> _HOW TO COMPLETE THIS TASK_
If a line in the records below contains the word "Battle", copy it out.

> _INFORMATION GIVEN_
□ □ □ □ □ □ □
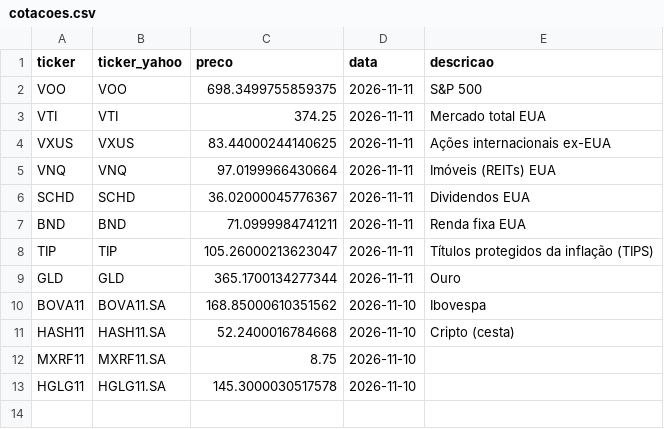
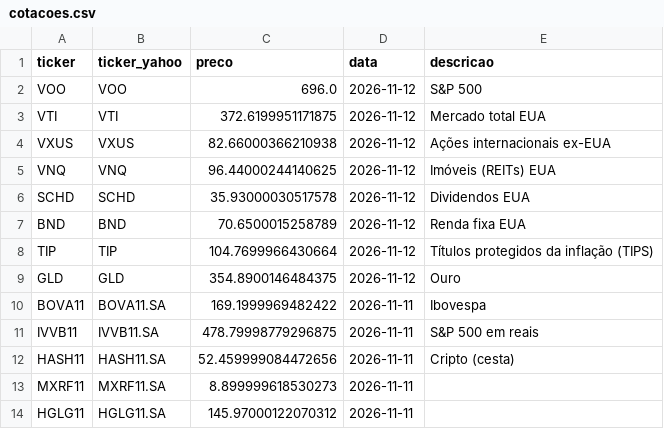
Before and after one commit to fatbrefere/analise-investimentos, a CSV file: investimentos/data/cotacoes.csv, drawn as a sheet.

```diff
--- a/investimentos/data/cotacoes.csv
+++ b/investimentos/data/cotacoes.csv
@@ -1,13 +1,14 @@
 ticker,ticker_yahoo,preco,data,descricao
-VOO,VOO,698.3499755859375,2026-11-11,S&P 500
-VTI,VTI,374.25,2026-11-11,Mercado total EUA
-VXUS,VXUS,83.44000244140625,2026-11-11,Ações internacionais ex-EUA
-VNQ,VNQ,97.0199966430664,2026-11-11,Imóveis (REITs) EUA
-SCHD,SCHD,36.02000045776367,2026-11-11,Dividendos EUA
-BND,BND,71.0999984741211,2026-11-11,Renda fixa EUA
-TIP,TIP,105.26000213623047,2026-11-11,Títulos protegidos da inflação (TIPS)
-GLD,GLD,365.1700134277344,2026-11-11,Ouro
-BOVA11,BOVA11.SA,168.85000610351562,2026-11-10,Ibovespa
-HASH11,HASH11.SA,52.2400016784668,2026-11-10,Cripto (cesta)
-MXRF11,MXRF11.SA,8.75,2026-11-10,
-HGLG11,HGLG11.SA,145.3000030517578,2026-11-10,
+VOO,VOO,696.0,2026-11-12,S&P 500
+VTI,VTI,372.6199951171875,2026-11-12,Mercado total EUA
+VXUS,VXUS,82.66000366210938,2026-11-12,Ações internacionais ex-EUA
+VNQ,VNQ,96.44000244140625,2026-11-12,Imóveis (REITs) EUA
+SCHD,SCHD,35.93000030517578,2026-11-12,Dividendos EUA
+BND,BND,70.6500015258789,2026-11-12,Renda fixa EUA
+TIP,TIP,104.7699966430664,2026-11-12,Títulos protegidos da inflação (TIPS)
+GLD,GLD,354.8900146484375,2026-11-12,Ouro
+BOVA11,BOVA11.SA,169.1999969482422,2026-11-11,Ibovespa
+IVVB11,IVVB11.SA,478.79998779296875,2026-11-11,S&P 500 em reais
+HASH11,HASH11.SA,52.459999084472656,2026-11-11,Cripto (cesta)
+MXRF11,MXRF11.SA,8.899999618530273,2026-11-11,
+HGLG11,HGLG11.SA,145.97000122070312,2026-11-11,
```
Also changed, not shown: investimentos/data/fundamentos.csv, investimentos/data/ranking.csv, 4 other files.
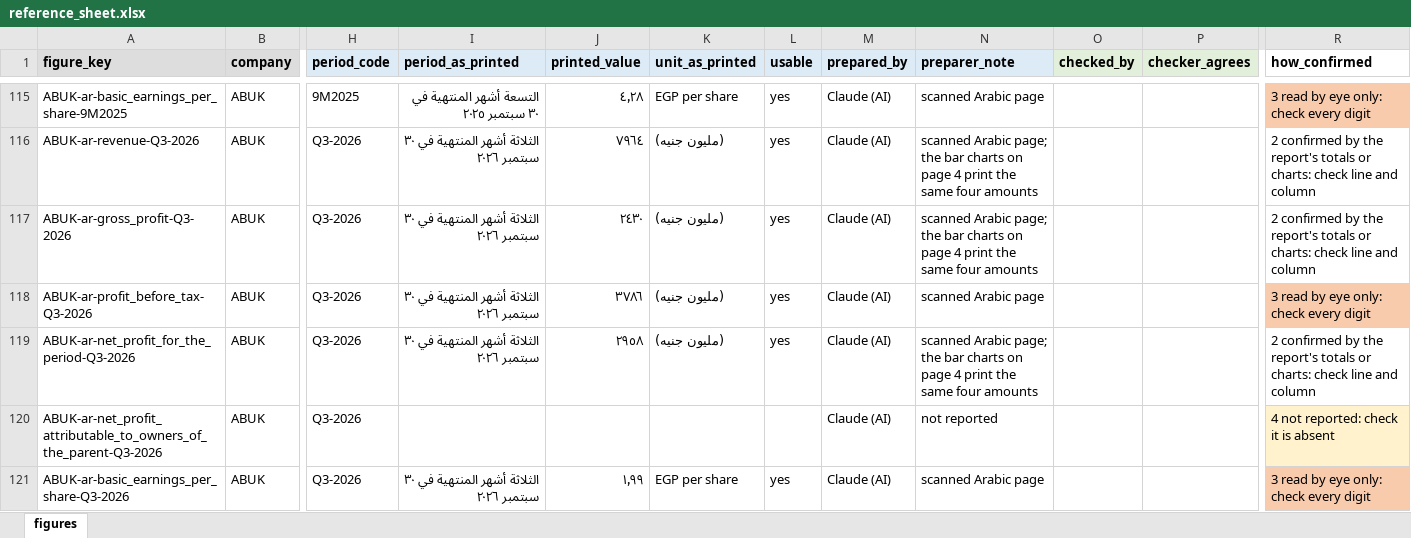
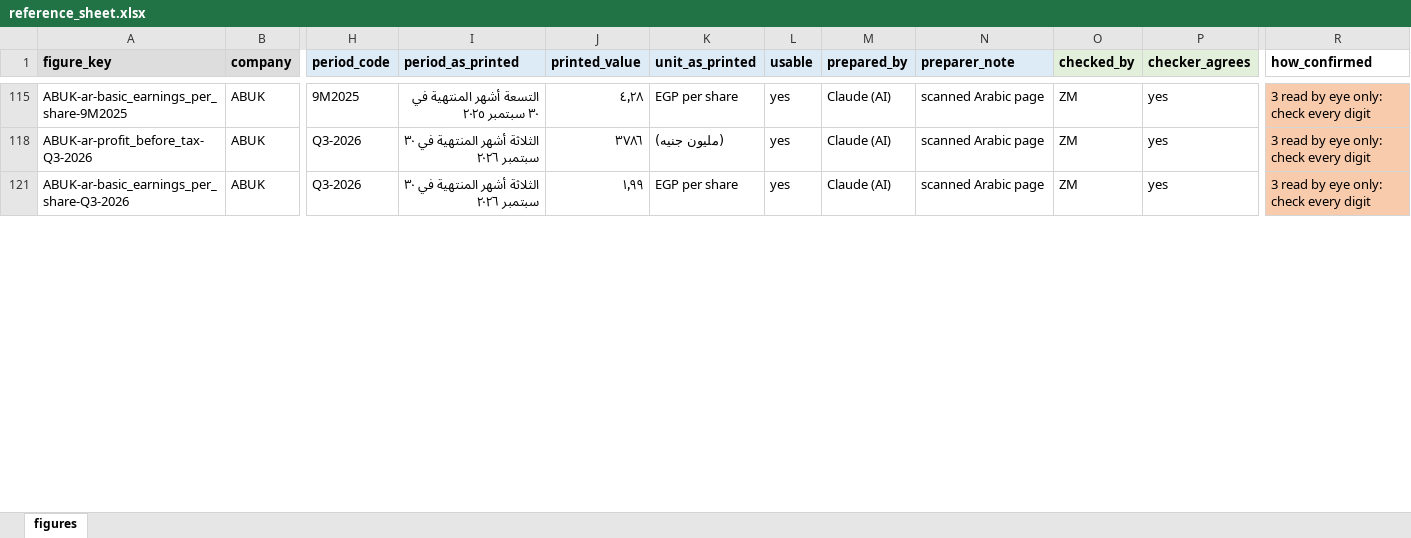
Before and after one commit to ziadmohamdd/EGX-Evidence-Verification, an Excel workbook: data/references/reference_sheet.xlsx, sheet figures, drawn as a sheet; only a part is shown, gaps mark what is left out; values as stored, in another font and other column widths than the file's, no borders; rows hold the shown columns only; the diff covers the shown part only; the diff names each change by its address in the sheet, - before the commit and + after, or states it on an @@ line.

Commit message:
Reference sheet: the author checked the 32 read-by-eye rows against the report pages; all 32 agree, no values changed

```diff
--- a/data/references/reference_sheet.xlsx (sheet figures)
+++ b/data/references/reference_sheet.xlsx (sheet figures)
-O115 (checked_by): (empty)
+O115 (checked_by): ZM
-P115 (checker_agrees): (empty)
+P115 (checker_agrees): yes
@@ row 116 hidden: ABUK-ar-revenue-Q3-2026 | ABUK | Q3-2026 | الثلاثة أشهر المنتهية في ٣٠ سبتمبر ٢٠٢٦ | ٧٩٦٤ | (مليون جنيه) | yes | Claude (AI) | scanned Arabic page; the bar charts on page 4 print the same four amounts |  |  | 2 confirmed by the report's totals or charts: check line and column @@
@@ row 117 hidden: ABUK-ar-gross_profit-Q3-2026 | ABUK | Q3-2026 | الثلاثة أشهر المنتهية في ٣٠ سبتمبر ٢٠٢٦ | ٢٤٣٠ | (مليون جنيه) | yes | Claude (AI) | scanned Arabic page; the bar charts on page 4 print the same four amounts |  |  | 2 confirmed by the report's totals or charts: check line and column @@
-O118 (checked_by): (empty)
+O118 (checked_by): ZM
-P118 (checker_agrees): (empty)
+P118 (checker_agrees): yes
@@ row 119 hidden: ABUK-ar-net_profit_for_the_period-Q3-2026 | ABUK | Q3-2026 | الثلاثة أشهر المنتهية في ٣٠ سبتمبر ٢٠٢٦ | ٢٩٥٨ | (مليون جنيه) | yes | Claude (AI) | scanned Arabic page; the bar charts on page 4 print the same four amounts |  |  | 2 confirmed by the report's totals or charts: check line and column @@
@@ row 120 hidden: ABUK-ar-net_profit_attributable_to_owners_of_the_parent-Q3-2026 | ABUK | Q3-2026 |  |  |  |  | Claude (AI) | not reported |  |  | 4 not reported: check it is absent @@
-O121 (checked_by): (empty)
+O121 (checked_by): ZM
-P121 (checker_agrees): (empty)
+P121 (checker_agrees): yes
```
Also changed, not shown: 110 hidden or unhidden rows and 58 edited cells elsewhere in this sheet.
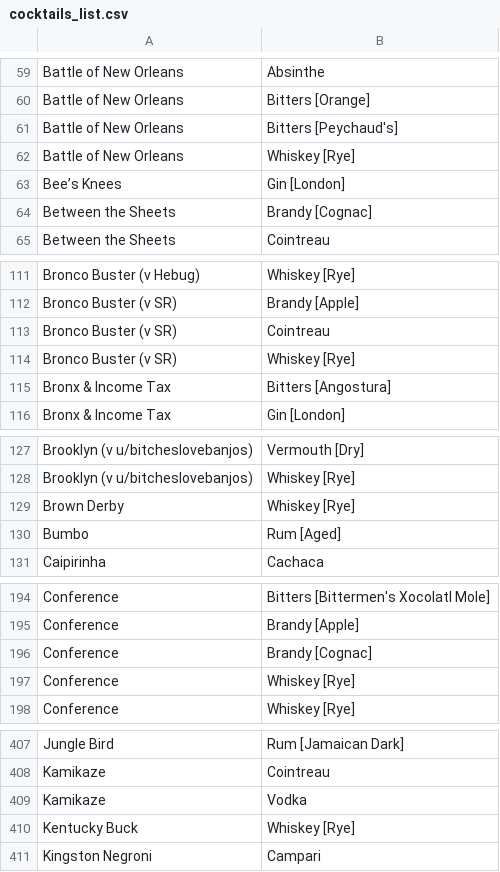
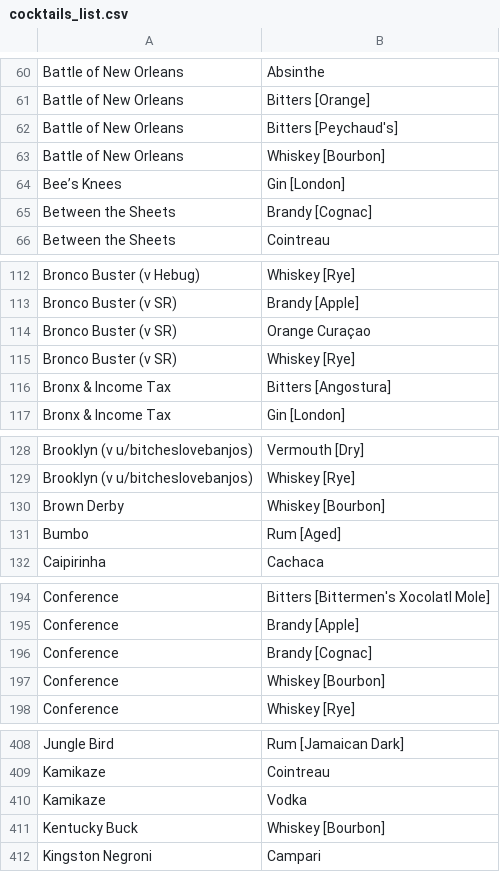
Before and after one commit to thomastay/Cocktail-ingredients-optimizer, a CSV file: cocktails_list.csv, drawn as a sheet; only a part is shown, gaps mark what is left out; the diff covers the shown part only.

```diff
--- a/cocktails_list.csv
+++ b/cocktails_list.csv
@@ -61,3 +62,3 @@ Battle of New Orleans,Bitters [Orange]
 Battle of New Orleans,Bitters [Peychaud's]
-Battle of New Orleans,Whiskey [Rye]
+Battle of New Orleans,Whiskey [Bourbon]
 Bee’s Knees,Gin [London]
@@ -112,3 +113,3 @@ Bronco Buster (v Hebug),Whiskey [Rye]
 Bronco Buster (v SR),Brandy [Apple]
-Bronco Buster (v SR),Cointreau
+Bronco Buster (v SR),Orange Curaçao
 Bronco Buster (v SR),Whiskey [Rye]
@@ -128,3 +129,3 @@ Brooklyn (v u/bitcheslovebanjos),Vermouth [Dry]
 Brooklyn (v u/bitcheslovebanjos),Whiskey [Rye]
-Brown Derby,Whiskey [Rye]
+Brown Derby,Whiskey [Bourbon]
 Bumbo,Rum [Aged]
@@ -196,3 +196,3 @@ Conference,Brandy [Apple]
 Conference,Brandy [Cognac]
-Conference,Whiskey [Rye]
+Conference,Whiskey [Bourbon]
 Conference,Whiskey [Rye]
@@ -409,3 +410,3 @@ Kamikaze,Cointreau
 Kamikaze,Vodka
-Kentucky Buck,Whiskey [Rye]
+Kentucky Buck,Whiskey [Bourbon]
 Kingston Negroni,Campari
```
Also changed, not shown: 5 added rows, 2 removed rows, 10 moved rows and 18 edited cells elsewhere in this file, 1 other file.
□ □ □ □ □ □ □
> _PROBLEM SOLUTION_
@@ -61,3 +62,3 @@ Battle of New Orleans,Bitters [Orange]
 Battle of New Orleans,Bitters [Peychaud's]
-Battle of New Orleans,Whiskey [Rye]
+Battle of New Orleans,Whiskey [Bourbon]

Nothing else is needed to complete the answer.